Task to carry out –
Gather from the listing below each line that includes the word "data", and copy it.

Given information –
═══
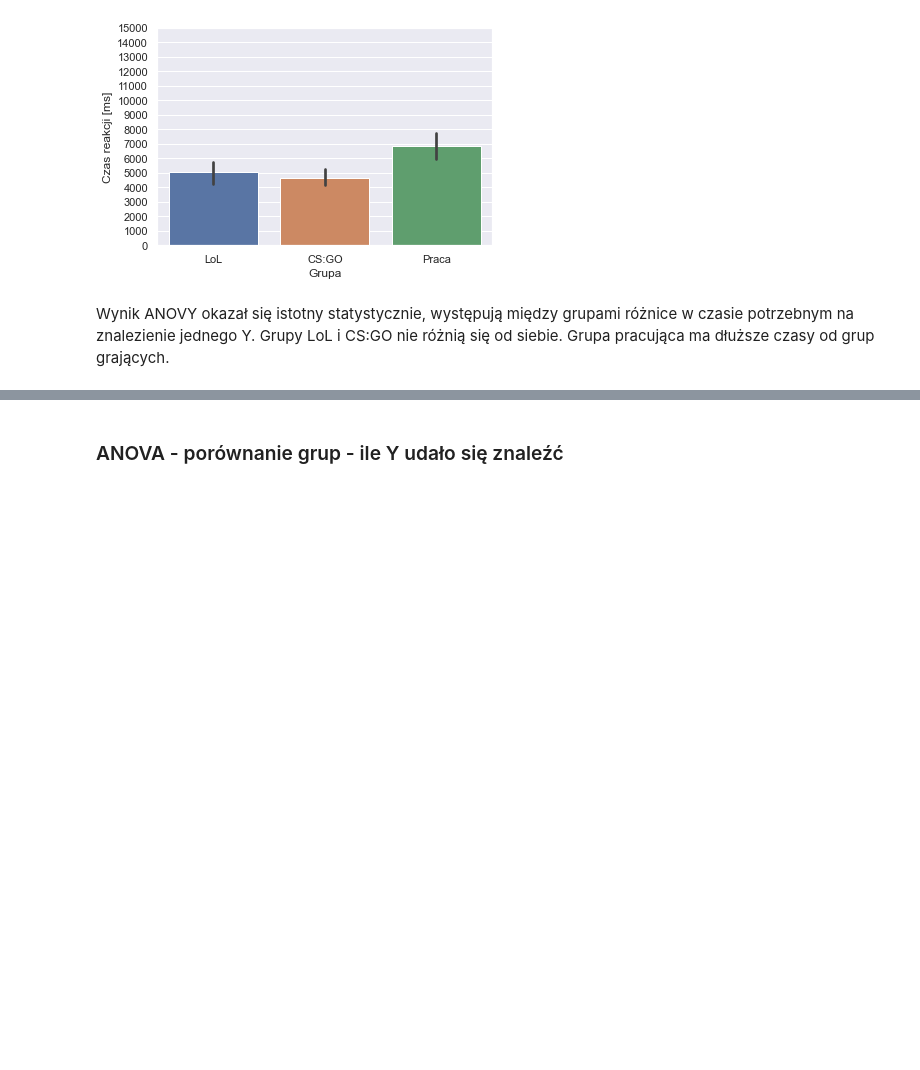
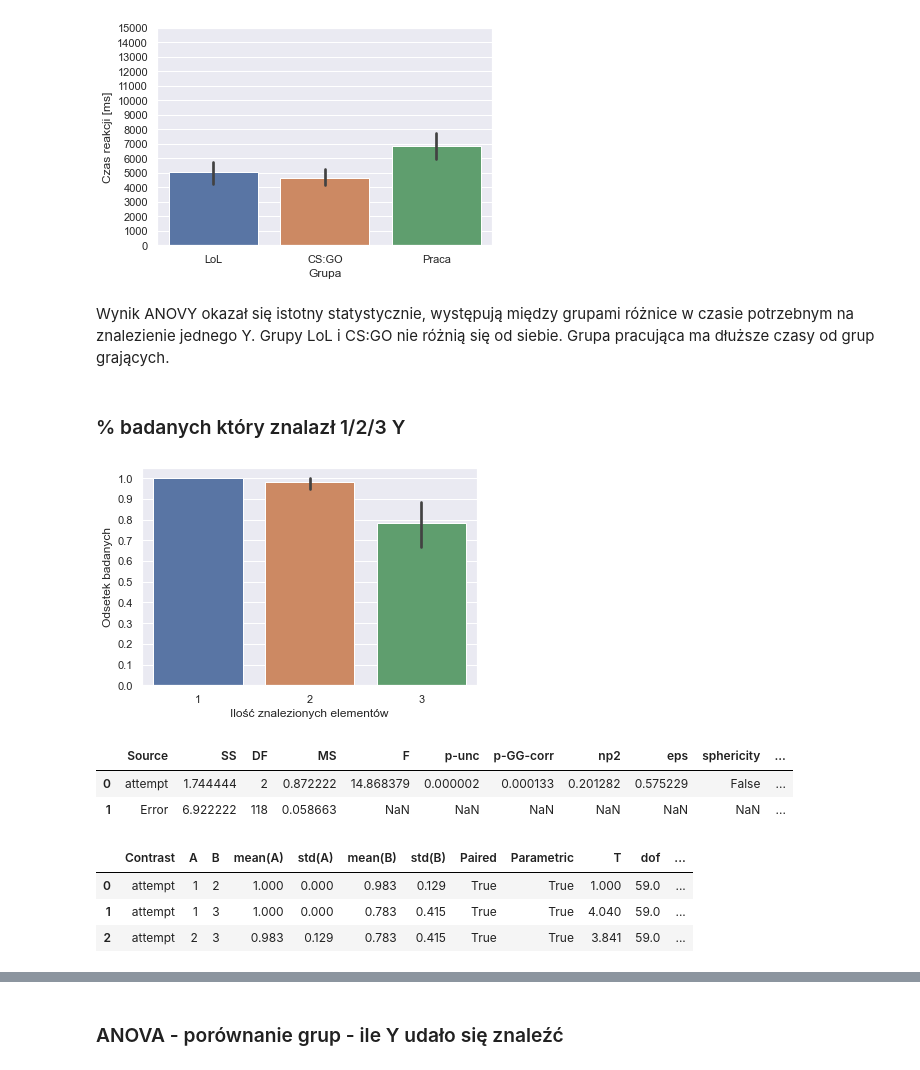
Before and after one commit to tomsitoms/Gracze_mgr, a Jupyter notebook: vsc.ipynb, the cells around one changed output, grey strips where cells are left out. Drawn from its saved outputs; the diff is of its cells as text; code cells hidden in the pictures; blank space fills up the shorter version.

```diff
--- a/vsc.ipynb
+++ b/vsc.ipynb
@@ -118,6 +118,8 @@ plt.close()
 [figure]
 # %% [markdown]
 Wynik ANOVY okazał się istotny statystycznie, występują między grupami różnice w czasie potrzebnym na znalezienie jednego Y. Grupy LoL i CS:GO nie różnią się od siebie. Grupa pracująca ma dłuższe czasy od grup grających.
+# %% [markdown]
+### % badanych który znalazł 1/2/3 Y
 # %%
 d_3y_stat1 = d_3Y.groupby(['attempt']).agg(
     n = pd.NamedAgg(column='rt', aggfunc=np.size)).reset_index()
@@ -125,0 +133,27 @@ d_3y_stat1['attempt'] = d_3y_stat1['attempt'].astype(int)
+# %%
+g = sns.barplot(data=d_3y_stat1v2,x='attempt',y='n')
+g.set(xlabel='Ilość znalezionych elementów',ylabel='Odsetek badanych')
+g.set(yticks=np.arange(0,1.1,.1))
+plt.savefig(op.join('plots','vsc_nElements_percentage.png'),dpi = DPI,bbox_inches = "tight")
+plt.show()
+plt.close()
+# %% [output]
+[figure, added]
+# %%
+pg.rm_anova(data=d_3y_stat1v2,
+            dv = 'n',
+            within='attempt',
+            subject='id', detailed=True)
+# %% [output]
+|  | Source | SS | DF | MS | F | p-unc | p-GG-corr | np2 | eps | sphericity | ... |
+| 0 | attempt | 1.744444 | 2 | 0.872222 | 14.868379 | 0.000002 | 0.000133 | 0.201282 | 0.575229 | False | ... |
+| 1 | Error | 6.922222 | 118 | 0.058663 | NaN | NaN | NaN | NaN | NaN | NaN | ... |
+# %%
+pg.pairwise_ttests(data=d_3y_stat1v2, dv = 'n',within='attempt', subject='id', parametric=True, marginal=True,
+            alpha=0.05, tail='two-sided', padjust='sidak', effsize='hedges', correction='auto',
+                nan_policy='listwise', return_desc=True, interaction=True, within_first=True).round(3)
+# %% [output]
+|  | Contrast | A | B | mean(A) | std(A) | mean(B) | std(B) | Paired | Parametric | T | dof | ... |
+| 0 | attempt | 1 | 2 | 1.000 | 0.000 | 0.983 | 0.129 | True | True | 1.000 | 59.0 | ... |
+| 1 | attempt | 1 | 3 | 1.000 | 0.000 | 0.783 | 0.415 | True | True | 4.040 | 59.0 | ... |
+| 2 | attempt | 2 | 3 | 0.983 | 0.129 | 0.783 | 0.415 | True | True | 3.841 | 59.0 | ... |
```
Also changed, not shown: parts of 11 cells of this notebook, 2 other files.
═══
Output for this exercise –
+g = sns.barplot(data=d_3y_stat1v2,x='attempt',y='n')
+pg.rm_anova(data=d_3y_stat1v2,
+pg.pairwise_ttests(data=d_3y_stat1v2, dv = 'n',within='attempt', subject='id', parametric=True, marginal=True,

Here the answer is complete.